Yale Conference Commemorates Visionary Statesman Joaquim Nabuco
A two-day conference commemorating the centenary of two lectures delivered at Yale by Brazil’s first ambassador to the United States, Joaquim Nabuco (1849–1910), will take place in Sterling Memorial Library Lecture Hall, 120 High Street, April 4 and 5.
|Brazil’s first ambassador to the United States, Joaquim Nabuco (1849–1910)|
Titled “Joaquim Nabuco at Yale: Statesman, Author, Ambassador,” the conference, which is free and open to the public, will begin at 2 p.m. on Friday and resume on Saturday at 10 a.m.
Considered one of the most distinguished political and intellectual figures of his age, Nabuco is revered in Brazil for his crusade for the abolition of slavery. His formative years were divided between the plantation in Pernambuco where he spent his early childhood, and an elite school on the European model in Rio de Janeiro. Nabuco was one of the founding members of the Brazilian Academy of Letters and served as Brazilian ambassador in London before coming to Washington, D.C. in 1905. His tenure as Brazil’s ambassador to the United States, during the presidency of Theodore Roosevelt, belongs to a period of the first pan-American conferences.
Nabuco was a prolific writer in Portuguese, French, and English. A biography by his daughter Carolina Nabuco was translated to English and published by Stanford University Press in 1950. His writings on abolitionism were translated and published by University of Illinois Press in 1977.
Nabuco’s lectures at Yale were the first of a series that he delivered at six U.S. universities in 1908–1909. Three were studies of the Portuguese poet Camões, and three were on Brazilian and American civilization. Nabuco sought to put Brazil and the United States on a comparative and equal footing as leading nations of the Americas. In 1906, he arranged for Elihu Root to visit Brazil—the first visit by a U.S. Secretary of State to Latin America.

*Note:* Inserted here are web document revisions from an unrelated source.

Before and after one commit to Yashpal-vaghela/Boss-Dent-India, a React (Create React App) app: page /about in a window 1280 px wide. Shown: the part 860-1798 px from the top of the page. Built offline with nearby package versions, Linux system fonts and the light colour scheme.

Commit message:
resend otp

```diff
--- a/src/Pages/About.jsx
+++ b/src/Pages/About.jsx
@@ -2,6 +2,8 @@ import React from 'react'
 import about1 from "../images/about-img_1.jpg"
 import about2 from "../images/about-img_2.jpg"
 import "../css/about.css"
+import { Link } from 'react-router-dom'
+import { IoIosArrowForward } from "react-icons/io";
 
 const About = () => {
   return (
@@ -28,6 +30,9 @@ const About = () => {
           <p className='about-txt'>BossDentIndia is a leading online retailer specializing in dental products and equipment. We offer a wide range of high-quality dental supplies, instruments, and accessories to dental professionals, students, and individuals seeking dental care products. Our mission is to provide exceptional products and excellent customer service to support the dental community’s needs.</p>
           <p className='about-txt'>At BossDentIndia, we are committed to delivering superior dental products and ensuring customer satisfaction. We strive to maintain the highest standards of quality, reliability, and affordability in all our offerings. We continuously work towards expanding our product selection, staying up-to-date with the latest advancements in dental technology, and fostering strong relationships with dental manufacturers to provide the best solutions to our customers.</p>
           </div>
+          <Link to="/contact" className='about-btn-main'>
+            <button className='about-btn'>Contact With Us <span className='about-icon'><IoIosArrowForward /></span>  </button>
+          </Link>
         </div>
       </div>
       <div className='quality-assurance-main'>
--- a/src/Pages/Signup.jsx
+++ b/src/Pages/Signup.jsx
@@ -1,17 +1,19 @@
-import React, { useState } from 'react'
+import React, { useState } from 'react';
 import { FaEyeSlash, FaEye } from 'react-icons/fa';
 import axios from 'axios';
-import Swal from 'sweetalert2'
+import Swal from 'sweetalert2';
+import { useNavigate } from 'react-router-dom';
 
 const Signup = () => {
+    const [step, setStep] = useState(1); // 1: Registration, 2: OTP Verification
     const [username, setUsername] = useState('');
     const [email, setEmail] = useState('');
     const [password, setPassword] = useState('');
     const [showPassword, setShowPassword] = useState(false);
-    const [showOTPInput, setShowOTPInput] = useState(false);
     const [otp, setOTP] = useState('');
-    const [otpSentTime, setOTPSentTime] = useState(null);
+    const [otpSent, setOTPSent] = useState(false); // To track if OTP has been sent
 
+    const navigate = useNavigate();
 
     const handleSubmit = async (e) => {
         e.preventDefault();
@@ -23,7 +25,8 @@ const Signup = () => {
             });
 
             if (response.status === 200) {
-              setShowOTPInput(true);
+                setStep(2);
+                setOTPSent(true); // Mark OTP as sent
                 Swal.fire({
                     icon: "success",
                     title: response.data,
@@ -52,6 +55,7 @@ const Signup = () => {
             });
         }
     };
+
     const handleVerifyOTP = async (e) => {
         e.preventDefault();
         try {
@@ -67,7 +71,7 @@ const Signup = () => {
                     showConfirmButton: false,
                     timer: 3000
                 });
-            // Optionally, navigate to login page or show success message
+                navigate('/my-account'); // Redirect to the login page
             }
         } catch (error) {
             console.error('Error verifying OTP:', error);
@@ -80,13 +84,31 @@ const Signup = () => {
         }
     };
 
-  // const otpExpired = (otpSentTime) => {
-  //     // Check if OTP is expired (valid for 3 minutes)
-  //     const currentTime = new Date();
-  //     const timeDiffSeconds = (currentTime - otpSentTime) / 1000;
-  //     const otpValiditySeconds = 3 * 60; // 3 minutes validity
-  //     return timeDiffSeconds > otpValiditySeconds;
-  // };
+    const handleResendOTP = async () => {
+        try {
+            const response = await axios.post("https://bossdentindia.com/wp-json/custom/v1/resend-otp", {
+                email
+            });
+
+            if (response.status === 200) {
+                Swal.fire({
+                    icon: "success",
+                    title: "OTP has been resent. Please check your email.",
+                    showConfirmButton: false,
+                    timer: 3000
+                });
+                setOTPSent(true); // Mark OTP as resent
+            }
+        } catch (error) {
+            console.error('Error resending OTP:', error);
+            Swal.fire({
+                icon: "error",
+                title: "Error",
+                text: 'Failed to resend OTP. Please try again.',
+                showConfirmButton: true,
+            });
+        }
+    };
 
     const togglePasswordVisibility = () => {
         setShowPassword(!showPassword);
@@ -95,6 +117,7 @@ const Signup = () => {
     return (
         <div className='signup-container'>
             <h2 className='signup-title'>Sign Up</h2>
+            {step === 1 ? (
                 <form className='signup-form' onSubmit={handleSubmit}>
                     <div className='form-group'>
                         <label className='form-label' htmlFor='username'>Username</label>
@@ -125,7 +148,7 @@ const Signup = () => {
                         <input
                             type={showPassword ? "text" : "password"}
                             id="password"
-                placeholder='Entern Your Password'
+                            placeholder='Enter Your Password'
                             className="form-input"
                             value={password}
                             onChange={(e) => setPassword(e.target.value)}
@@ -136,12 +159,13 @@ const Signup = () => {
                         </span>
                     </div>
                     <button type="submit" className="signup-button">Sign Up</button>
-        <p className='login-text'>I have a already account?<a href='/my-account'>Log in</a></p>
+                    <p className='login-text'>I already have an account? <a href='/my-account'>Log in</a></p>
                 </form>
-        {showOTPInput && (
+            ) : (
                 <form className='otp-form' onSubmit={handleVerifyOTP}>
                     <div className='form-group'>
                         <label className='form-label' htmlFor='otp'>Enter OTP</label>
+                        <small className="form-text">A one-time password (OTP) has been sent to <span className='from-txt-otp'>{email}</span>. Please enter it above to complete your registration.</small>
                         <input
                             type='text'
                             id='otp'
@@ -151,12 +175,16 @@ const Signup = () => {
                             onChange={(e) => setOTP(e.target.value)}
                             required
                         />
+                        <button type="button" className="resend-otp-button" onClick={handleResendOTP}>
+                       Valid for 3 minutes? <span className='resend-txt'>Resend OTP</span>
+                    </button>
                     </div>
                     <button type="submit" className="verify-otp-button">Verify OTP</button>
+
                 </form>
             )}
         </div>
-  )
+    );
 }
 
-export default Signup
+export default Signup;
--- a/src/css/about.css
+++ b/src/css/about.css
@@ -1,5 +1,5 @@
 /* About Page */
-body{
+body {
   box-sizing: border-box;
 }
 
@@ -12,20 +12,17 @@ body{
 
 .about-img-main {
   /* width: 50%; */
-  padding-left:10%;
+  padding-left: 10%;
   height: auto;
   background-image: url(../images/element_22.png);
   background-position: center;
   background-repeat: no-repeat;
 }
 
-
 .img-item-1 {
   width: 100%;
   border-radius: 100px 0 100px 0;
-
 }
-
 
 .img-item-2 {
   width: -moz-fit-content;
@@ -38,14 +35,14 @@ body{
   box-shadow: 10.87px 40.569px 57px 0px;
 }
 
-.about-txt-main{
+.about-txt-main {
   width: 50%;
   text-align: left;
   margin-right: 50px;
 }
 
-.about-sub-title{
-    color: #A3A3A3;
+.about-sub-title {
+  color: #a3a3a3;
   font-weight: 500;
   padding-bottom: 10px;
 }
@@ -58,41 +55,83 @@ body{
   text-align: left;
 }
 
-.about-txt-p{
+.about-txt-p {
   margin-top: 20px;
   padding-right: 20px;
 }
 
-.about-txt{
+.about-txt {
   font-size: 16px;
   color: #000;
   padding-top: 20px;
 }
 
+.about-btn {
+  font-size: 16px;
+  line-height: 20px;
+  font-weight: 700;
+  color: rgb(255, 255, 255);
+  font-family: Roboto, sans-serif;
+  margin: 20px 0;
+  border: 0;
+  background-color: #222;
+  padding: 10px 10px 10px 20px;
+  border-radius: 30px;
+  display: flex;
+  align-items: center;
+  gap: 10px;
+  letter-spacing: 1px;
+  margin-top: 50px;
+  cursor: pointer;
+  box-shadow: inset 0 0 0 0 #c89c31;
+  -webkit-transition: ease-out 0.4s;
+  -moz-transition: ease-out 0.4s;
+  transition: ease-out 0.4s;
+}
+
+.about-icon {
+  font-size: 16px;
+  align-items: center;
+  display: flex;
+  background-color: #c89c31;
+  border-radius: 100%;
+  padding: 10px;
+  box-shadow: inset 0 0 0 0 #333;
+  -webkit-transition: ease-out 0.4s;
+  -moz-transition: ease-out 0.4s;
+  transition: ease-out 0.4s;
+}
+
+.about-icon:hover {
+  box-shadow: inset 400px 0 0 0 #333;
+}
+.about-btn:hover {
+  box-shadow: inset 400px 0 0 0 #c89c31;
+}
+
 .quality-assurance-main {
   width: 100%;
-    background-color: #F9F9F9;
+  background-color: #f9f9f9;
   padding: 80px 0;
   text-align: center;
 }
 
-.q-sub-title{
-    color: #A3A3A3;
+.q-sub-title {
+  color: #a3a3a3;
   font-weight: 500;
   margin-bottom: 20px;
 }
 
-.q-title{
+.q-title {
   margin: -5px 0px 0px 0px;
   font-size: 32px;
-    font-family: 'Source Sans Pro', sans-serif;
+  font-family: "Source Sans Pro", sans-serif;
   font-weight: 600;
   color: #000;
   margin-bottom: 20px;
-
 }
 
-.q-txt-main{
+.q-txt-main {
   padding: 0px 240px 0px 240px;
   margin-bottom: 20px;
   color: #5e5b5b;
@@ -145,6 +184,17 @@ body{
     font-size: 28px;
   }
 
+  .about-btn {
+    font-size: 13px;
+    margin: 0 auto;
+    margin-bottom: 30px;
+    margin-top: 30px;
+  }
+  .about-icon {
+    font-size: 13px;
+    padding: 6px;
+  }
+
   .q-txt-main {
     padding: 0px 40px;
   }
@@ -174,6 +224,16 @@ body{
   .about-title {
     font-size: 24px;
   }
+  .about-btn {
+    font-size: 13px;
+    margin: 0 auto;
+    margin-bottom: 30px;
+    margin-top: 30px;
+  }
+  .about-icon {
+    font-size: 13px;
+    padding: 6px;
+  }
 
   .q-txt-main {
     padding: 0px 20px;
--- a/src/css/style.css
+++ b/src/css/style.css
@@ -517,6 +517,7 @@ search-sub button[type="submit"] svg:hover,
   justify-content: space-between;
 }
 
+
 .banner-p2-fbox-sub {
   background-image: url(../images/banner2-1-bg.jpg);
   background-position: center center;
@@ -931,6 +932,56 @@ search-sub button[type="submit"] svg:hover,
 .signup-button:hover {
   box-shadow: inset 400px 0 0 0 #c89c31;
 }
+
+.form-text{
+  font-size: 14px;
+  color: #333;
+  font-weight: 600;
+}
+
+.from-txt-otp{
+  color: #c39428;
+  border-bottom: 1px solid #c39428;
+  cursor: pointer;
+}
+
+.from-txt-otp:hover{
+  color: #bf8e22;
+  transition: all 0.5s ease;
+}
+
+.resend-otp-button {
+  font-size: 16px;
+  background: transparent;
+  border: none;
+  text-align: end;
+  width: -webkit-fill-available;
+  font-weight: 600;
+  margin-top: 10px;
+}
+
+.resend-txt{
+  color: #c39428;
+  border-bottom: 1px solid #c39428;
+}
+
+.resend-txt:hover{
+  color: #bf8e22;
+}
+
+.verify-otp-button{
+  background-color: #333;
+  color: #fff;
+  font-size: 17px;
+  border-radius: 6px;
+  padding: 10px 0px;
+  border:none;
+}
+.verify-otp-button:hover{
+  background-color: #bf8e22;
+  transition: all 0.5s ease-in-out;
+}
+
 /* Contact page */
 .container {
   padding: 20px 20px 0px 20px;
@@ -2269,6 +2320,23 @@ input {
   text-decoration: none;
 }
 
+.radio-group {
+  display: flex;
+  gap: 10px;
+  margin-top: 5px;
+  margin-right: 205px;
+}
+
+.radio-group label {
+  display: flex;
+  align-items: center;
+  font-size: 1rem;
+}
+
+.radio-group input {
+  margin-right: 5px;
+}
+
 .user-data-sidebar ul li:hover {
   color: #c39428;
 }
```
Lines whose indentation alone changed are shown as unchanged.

Specialists on Nabuco and Latin American history and political thought will participate in the conference. These include professors Leslie Bethell, Oxford University, editor and author of the “Cambridge History of Latin America”; Stephanie Dennison University of Leeds, author of a 2006 book published by Oxford University Press on Nabuco’s pan-Americanism; and Jeffrey Needell, University of Florida, a specialist on late-19th-century Brazilian politics and culture. Among other conference participants are the Brazilian consul general to Chicago, Ambassador João Almino, and John Schulz, author of “The Financial Crisis of Abolition” (Yale University Press, 2008). Almino, author of the recently published novel “The Five Seasons of Love,” will discuss Nabuco’s view of the “two Americas.” Schulz will address the failure of social reform.
Nabuco’s 1908 visit to Yale represents the most important contact between the University and Brazil. Members of the Nabuco family, Brazilian diplomatic corps, and officials of the Brazilian government are expected to attend. The conference was organized by Professor K. David Jackson (Department of Spanish & Portuguese), a scholar of Brazilian literature.